Indonesian cargo ship banned for safety fail
AN INDONESIAN flagged cargo ship has been banned from entering any Australian port for three months.

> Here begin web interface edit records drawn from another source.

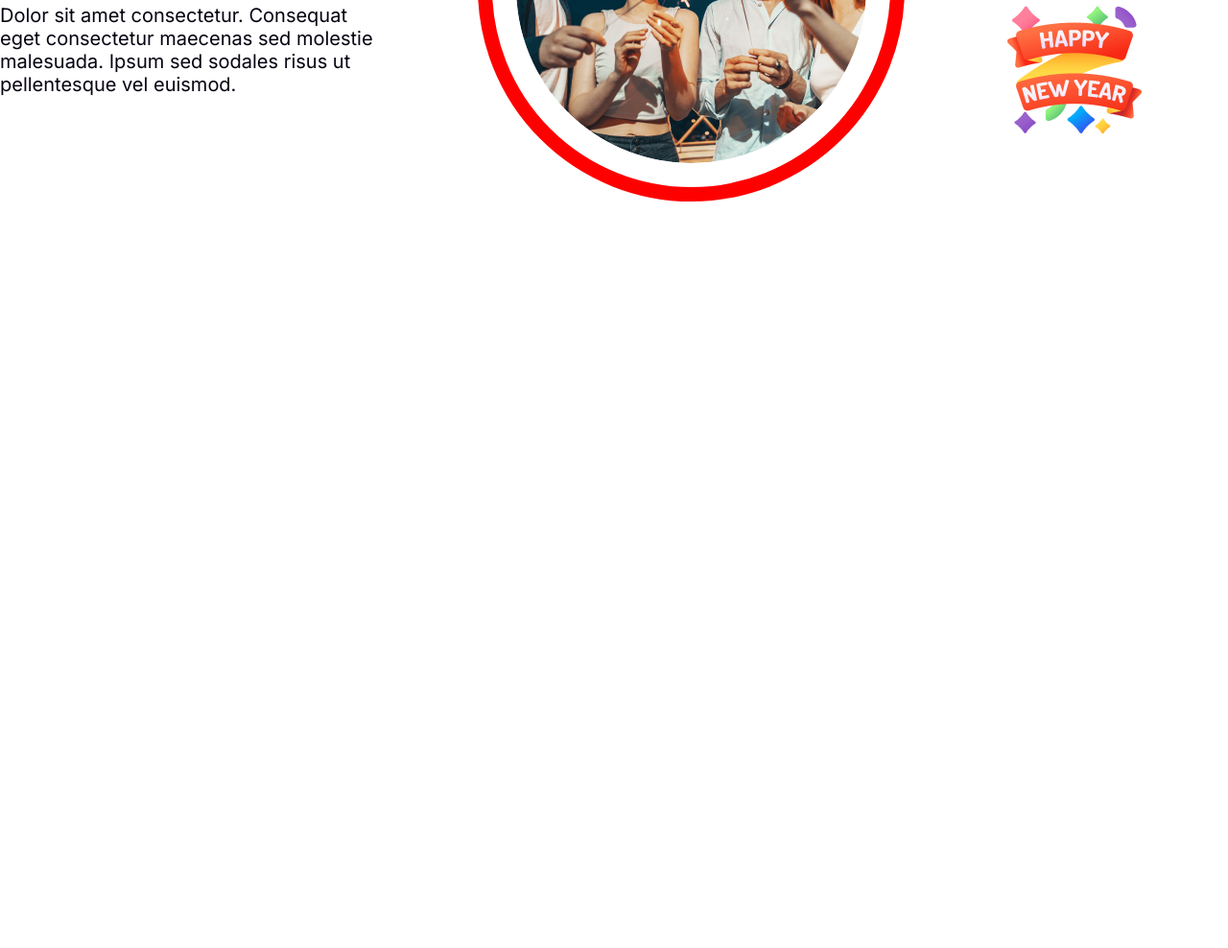
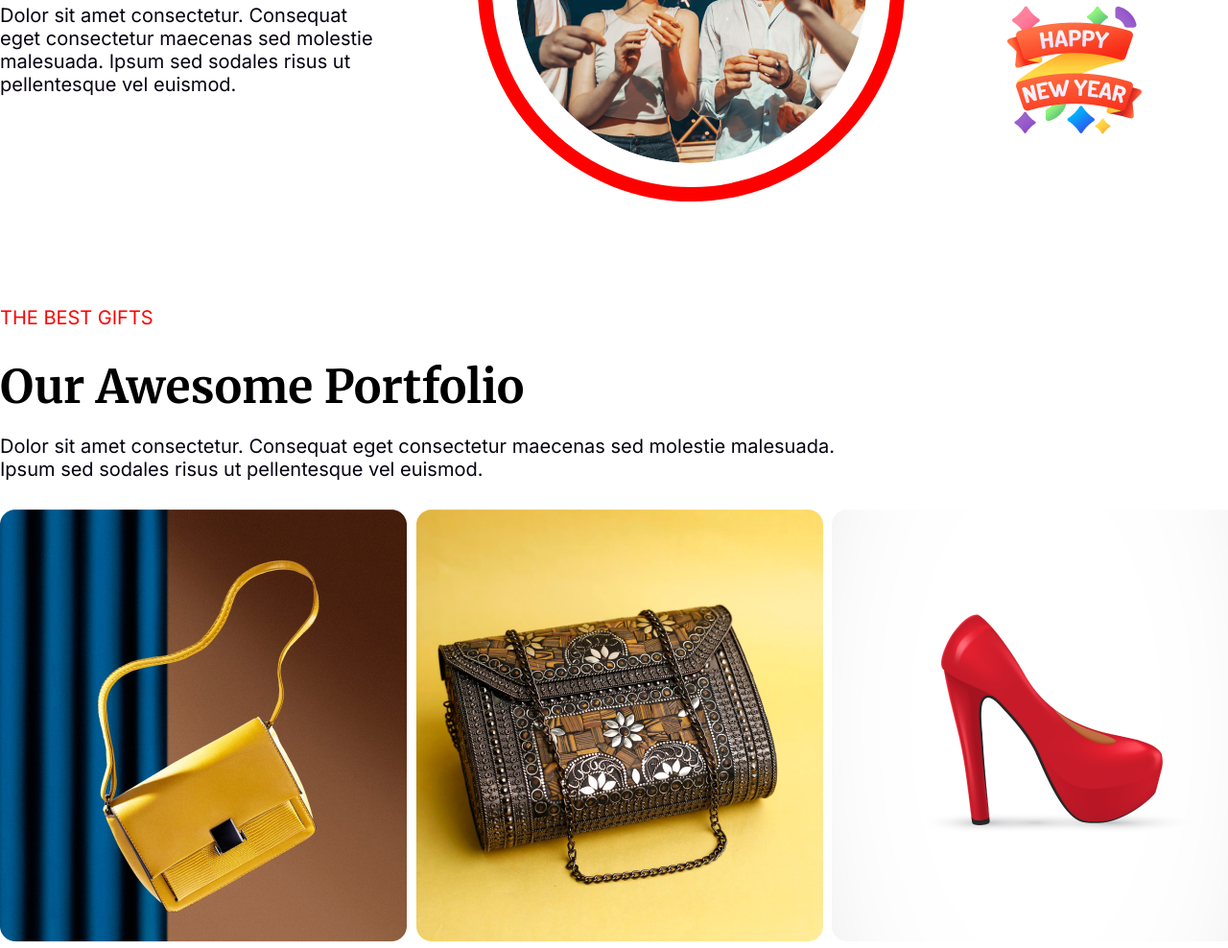
Before and after one commit to digitalutilize/new-year-new-mission, a plain HTML site: page index.html in a window 1280 px wide. Shown: the part 3048-4036 px from the top of the page at 96% size. Before the commit the page ends 3367 px from the top, so only its background shows below. Drawn offline with Linux system fonts and the light colour scheme.

Commit message:
gallery added

```diff
--- a/index.html
+++ b/index.html
@@ -76,6 +76,22 @@
                 </div>
             </div>
         </section>
+
+        <section class="gallery">
+            <div class="gallery-container">
+                <p class="subcontent"><span>THE BEST GIFTS</span></p>
+                <h1>Our Awesome Portfolio</h1>
+                <p>Dolor sit amet consectetur. Consequat eget consectetur maecenas sed molestie malesuada. Ipsum sed sodales risus ut pellentesque vel euismod. </p>
+                <div class="gallery-image">
+                    <img class="img" src="images/Rectangle 3.png" alt="">
+                    <img class="img" src="images/Rectangle 4.png" alt="">
+                    <img class="img" src="images/Rectangle 5.png" alt="">
+                    <img class="img" src="images/Rectangle 6.png" alt="">
+                    <img class="img" src="images/Rectangle 7.png" alt="">
+                    <img class="img" src="images/Rectangle 8.png" alt="">
+                </div>
+            </div>
+        </section>
     </main>
 
 </body>
--- a/styles/style.css
+++ b/styles/style.css
@@ -231,3 +231,34 @@ section {
 .bestoffer-year img{
 
 }
+
+/* Gallery section styles */
+
+.gallery{
+    font-family: inter;
+}
+
+.gallery-container{
+
+}
+
+.gallery-container span{
+    color: #FF0000;
+}
+
+.gallery-container h1{
+    font-family: merriweather;
+    font-size: 48px;
+    margin: 20px 0px;
+}
+
+.gallery-container p{
+    color: #070211;
+    font-size: 20px;
+    width: 890px;
+    margin-bottom: 30px;
+}
+
+.gallery-image .img{
+    margin: 0px 5px 5px 0px;
+}
```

It was detained at Port Alma, a facility that is operated by Gladstone Ports Corporation.
It is the fourth time the 'Noah Satu' has been found to breach Australian standards since August 2013 in what authorities have described as "serious and repetitive failings" in the ship's operations.
Inspections revealed a raft of breaches including incorrect navigational charts, unacceptable safety equipment, inadequate food, poor record keeping and inappropriate passage planning.
Australian Maritime Safety Authority also found a repeated failure to comply with requirements for passing through the Great Barrier Reef and poor recording of oil and garbage management.
The ban was issued this week by AMSA, making the 'Noah Satu' only the fifth vessel ever to be banned under legislation that was introduced in July 2013.
AMSA Chief Executive Officer Mick Kinley said a ship that repeatedly failed to meet national standards was "not welcome in Australian waters".
"The unsafe operation of vessels poses an unacceptable risk to seafarers and the environment and AMSA treats any breaches of international shipping standards very seriously," Mr Kinley said.
Gladstone Ports Corporation CEO Craig Doyle, whose organisation is not responsible for monitoring or enforcing safety standards, said it was uncommon for ships entering Australian waters to be banned.
"Australia has one of the highest standards of vessel vetting standards and most people know that so it doesn't happen often," Mr Doyle said.
The 'Noah Satu' which prior to 2012 was named the BBC Aramis left Hong Kong on August 17 and travelled through the Great Barrier Marine Park to reach Port Alma.
AMSA would not confirm whether the ship's owner and operator, two Indonesian owned companies PT Anugerah Sanudra Indomakur and PT Adnyana would face fines for the breaches.
In July this year the master and owners of a Hong Kong registered bulk carrier were fined $4300 for illegally dumping waste in the Great Barrier Reef Marine Park.